As Harris wrote after the fact, “What did he expect me to say to this -- I stand corrected?” For Harris, perhaps even for Maher, the show was a learning experience. “One of the most depressing things in the aftermath of this exchange is the way Affleck is now being lauded for having exposed my and Maher’s ‘racism,’ ‘bigotry,’ and ‘hatred of Muslims,’” wrote a dispirited Harris, already weary of the scarlet I for Islamophobe with which Affleck had branded him. “This is yet another sign that simply accusing someone of these sins, however illogically, is sufficient to establish them as facts in the minds of many viewers.”
Harris’s pout would have been much more convincing if people like he and Maher had not been doing to their opponents on the right exactly what they accused Affleck of doing to them. Smug, godless, and self-righteous, Maher has taken the whip to many a sinner, and I have, indirectly at least, felt the lash. In May 2011, he grilled the late Andrew Breitbart on my thesis that terrorist emeritus Bill Ayers had helped Obama write his memoir, Dreams from My Father.

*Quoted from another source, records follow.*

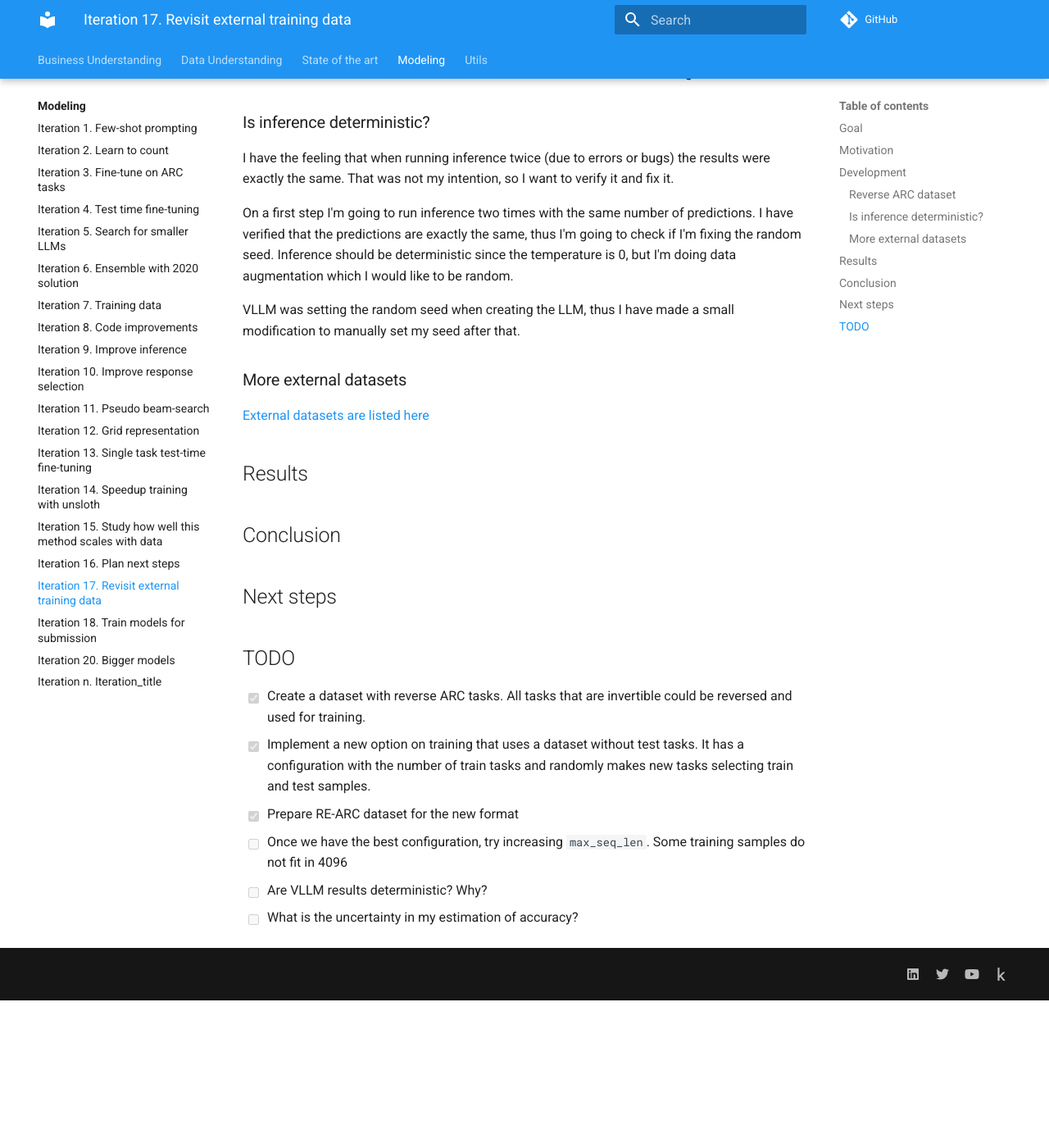
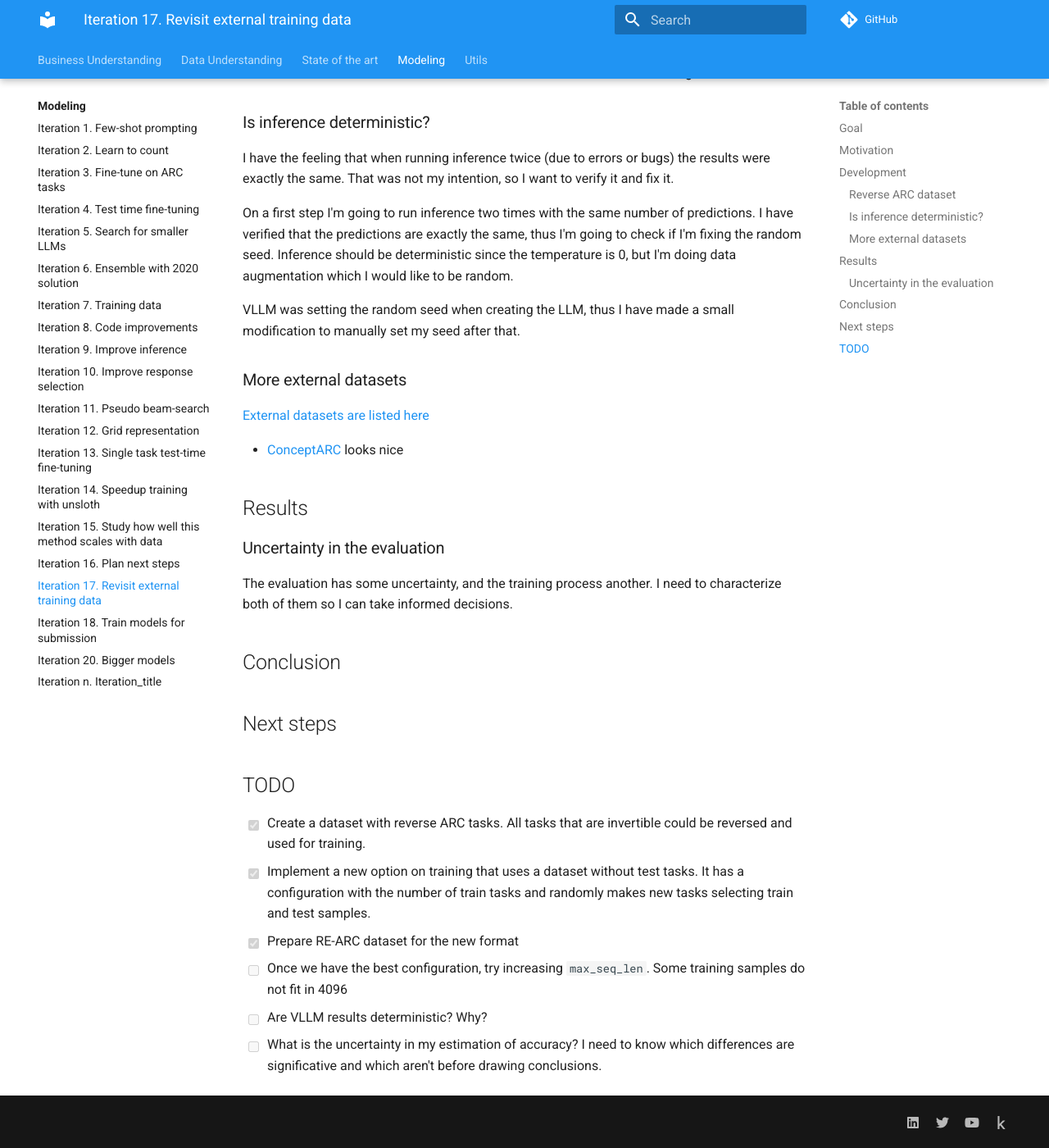
Before and after one commit to zhengjunyao-work/arc24, an MkDocs documentation site: the page built from docs/modeling/Iteration_17_external_data.md, in a window 1280 px wide and 1400 px high, scrolled down 800 px. Shown: the whole window at 82% size. Built offline with MkDocs 1.6.1 and Material for MkDocs 9.7.7, drawn with Linux system fonts in a browser that asks for light colours; comment, search, counter and statistics services are not loaded; before the commit the page ends 2020 px from its top, so only the background shows below that.

Commit message:
updated documentation

```diff
--- a/docs/modeling/Iteration_17_external_data.md
+++ b/docs/modeling/Iteration_17_external_data.md
@@ -38,9 +38,14 @@ VLLM was setting the random seed when creating the LLM, thus I have made a small
 
 [External datasets are listed here](../02_Data_Understanding.md#external-data)
 
-
+- [ConceptARC](https://neoneye.github.io/arc/?dataset=ConceptARC) looks nice
 
 ## Results
+
+### Uncertainty in the evaluation
+
+The evaluation has some uncertainty, and the training process another. I need to characterize both of them
+so I can take informed decisions.
 
 ## Conclusion
 
@@ -53,4 +58,4 @@ VLLM was setting the random seed when creating the LLM, thus I have made a small
 - [x] Prepare RE-ARC dataset for the new format
 - [ ] Once we have the best configuration, try increasing `max_seq_len`. Some training samples do not fit in 4096
 - [ ] Are VLLM results deterministic? Why?
-- [ ] What is the uncertainty in my estimation of accuracy?
+- [ ] What is the uncertainty in my estimation of accuracy? I need to know which differences are significative and which aren't before drawing conclusions.
```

“Let’s get on to the racism of today,” Maher said to Breitbart in introducing this subject. “You do not believe Obama wrote his own book.” To provoke Maher’s insinuation, Breitbart had simply tweeted that my evidence for Ayers’s involvement was “compelling.” For Maher, in 2011, that one tweet provided grist enough to pose a question with no safe answer, “Do you think you can be a racist and not know it?”
By helping to stifle speech on one front, Maher was empowering those like Affleck who were prepared to stifle it on another. The model was there for all to share. Call someone a racist, a sexist, a homophobe, a xenophobe, or an Islamophobe, and you shut up all but the boldest. Those you can’t shut up -- a Pam Geller say or even a Donald Trump -- you dismiss as an extremist. With a war against the West raging, and real leaders silenced, institutions ranging from Yale and the University of Missouri to the White House and France’s Palais de l'Élysée are left in the hands of passive defenders and active collaborators.
Maher has his moments of clarity. If the West is to prevail, he and his buddies on the left need a whole lot more.
In his new book, Scarlet Letters: the Ever Increasing Intolerance of the Cult of Liberalism, Jack Cashill tackles Islamophobia and the unholy left’s other deadly sins.